RECORDS SHOWN Start Marker

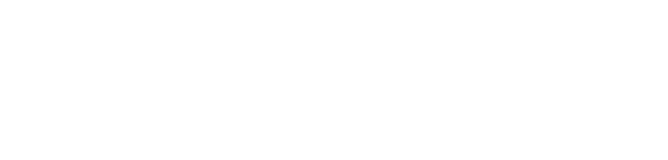
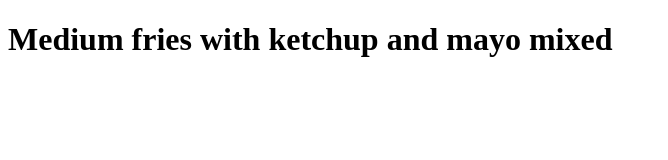
Before and after one commit to jpanknin/mcdonalds, a plain HTML site: page index.html in a window 1280 px wide. Shown: the whole page, without its empty margins (0-668 px from the left). Drawn offline with Linux system fonts and the light colour scheme.

Commit message:
Added fries

```diff
--- a/index.html
+++ b/index.html
@@ -5,6 +5,7 @@
     <title>McDonalds</title>
   </head>
   <body>
+    <h1>Medium fries with ketchup and mayo mixed</h1>
     <script src="script.js">
 
     </script>
```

RECORDS SHOWN End Marker

§ **DIRECTIONS**:
Leaving the pictures out, output all of the listing exactly.

§ **YOUR RESPONSE**:
Before and after one commit to jpanknin/mcdonalds, a plain HTML site: page index.html in a window 1280 px wide. Shown: the whole page, without its empty margins (0-668 px from the left). Drawn offline with Linux system fonts and the light colour scheme.

Commit message:
Added fries

```diff
--- a/index.html
+++ b/index.html
@@ -5,6 +5,7 @@
     <title>McDonalds</title>
   </head>
   <body>
+    <h1>Medium fries with ketchup and mayo mixed</h1>
     <script src="script.js">
 
     </script>
```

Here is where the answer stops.